'''

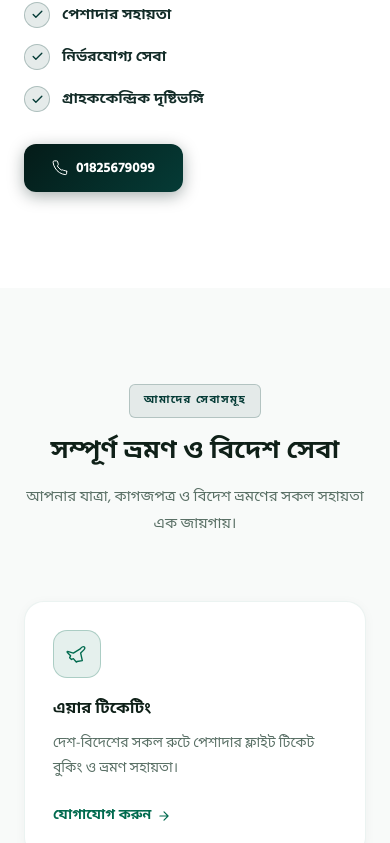
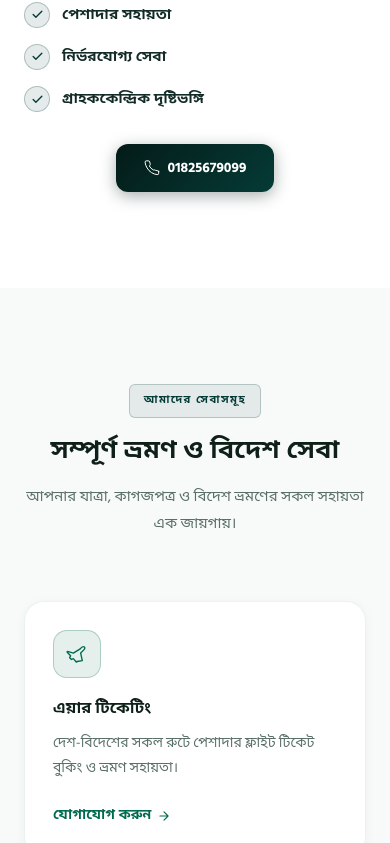
Before and after one commit to zahidul-islam-zisan/robi-air-overseas, a React (Vite) app: page / in a window 390 px wide. Shown: the part 1955-2798 px from the top of the page. Built offline with nearby package versions, Linux system fonts and the light colour scheme.

Commit message:
Update tour package image to Paris Eiffel Tower and center align phone number button

```diff
--- a/src/components/sections/AboutSection.tsx
+++ b/src/components/sections/AboutSection.tsx
@@ -146,7 +146,7 @@ export const AboutSection: React.FC<AboutSectionProps> = ({
             ))}
           </div>
 
-          <div style={{ display: "flex", justifyContent: "flex-start" }}>
+          <div style={{ display: "flex", justifyContent: "center" }}>
             <a
               href="tel:01825679099"
               className="inline-flex items-center justify-center gap-2 px-7 py-3.5 rounded-xl font-bold text-sm sm:text-base text-white border-none cursor-pointer transition-all hover:scale-105 shadow-lg"
--- a/src/data/siteData.ts
+++ b/src/data/siteData.ts
@@ -136,8 +136,11 @@ export const PACKAGES_DATA: PackageItem[] = [
     id: "tour-pkg",
     title: { bn: "ট্যুর প্যাকেজ", en: "Tour Packages" },
     subtitle: { bn: "বিশ্বভ্রমণ ও ছুটি", en: "World Travel & Holiday" },
-    img: "https://images.unsplash.com/photo-1507525428034-b723cf961d3e?w=800&h=500&fit=crop&auto=format&q=80",
-    alt: { bn: "আকর্ষণীয় ট্যুর গন্তব্য", en: "Attractive Tour Destinations" },
+    img: "/images/packages/package-tour.jpg",
+    alt: {
+      bn: "আইফেল টাওয়ার ও প্যারিস, ফ্রান্স",
+      en: "Eiffel Tower & Paris, France",
+    },
     cta: { bn: "প্যাকেজের বিস্তারিত জানুন", en: "Get Package Details" },
     badge: { bn: "ট্যুর", en: "Tour" },
   },
```
Also changed, not shown: public/images/packages/package-tour.jpg (added).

'''

§ Exercise details
From the records given above, reproduce all text exactly and exclude each picture.

§ Output of the exercise
Before and after one commit to zahidul-islam-zisan/robi-air-overseas, a React (Vite) app: page / in a window 390 px wide. Shown: the part 1955-2798 px from the top of the page. Built offline with nearby package versions, Linux system fonts and the light colour scheme.

Commit message:
Update tour package image to Paris Eiffel Tower and center align phone number button

```diff
--- a/src/components/sections/AboutSection.tsx
+++ b/src/components/sections/AboutSection.tsx
@@ -146,7 +146,7 @@ export const AboutSection: React.FC<AboutSectionProps> = ({
             ))}
           </div>
 
-          <div style={{ display: "flex", justifyContent: "flex-start" }}>
+          <div style={{ display: "flex", justifyContent: "center" }}>
             <a
               href="tel:01825679099"
               className="inline-flex items-center justify-center gap-2 px-7 py-3.5 rounded-xl font-bold text-sm sm:text-base text-white border-none cursor-pointer transition-all hover:scale-105 shadow-lg"
--- a/src/data/siteData.ts
+++ b/src/data/siteData.ts
@@ -136,8 +136,11 @@ export const PACKAGES_DATA: PackageItem[] = [
     id: "tour-pkg",
     title: { bn: "ট্যুর প্যাকেজ", en: "Tour Packages" },
     subtitle: { bn: "বিশ্বভ্রমণ ও ছুটি", en: "World Travel & Holiday" },
-    img: "https://images.unsplash.com/photo-1507525428034-b723cf961d3e?w=800&h=500&fit=crop&auto=format&q=80",
-    alt: { bn: "আকর্ষণীয় ট্যুর গন্তব্য", en: "Attractive Tour Destinations" },
+    img: "/images/packages/package-tour.jpg",
+    alt: {
+      bn: "আইফেল টাওয়ার ও প্যারিস, ফ্রান্স",
+      en: "Eiffel Tower & Paris, France",
+    },
     cta: { bn: "প্যাকেজের বিস্তারিত জানুন", en: "Get Package Details" },
     badge: { bn: "ট্যুর", en: "Tour" },
   },
```
Also changed, not shown: public/images/packages/package-tour.jpg (added).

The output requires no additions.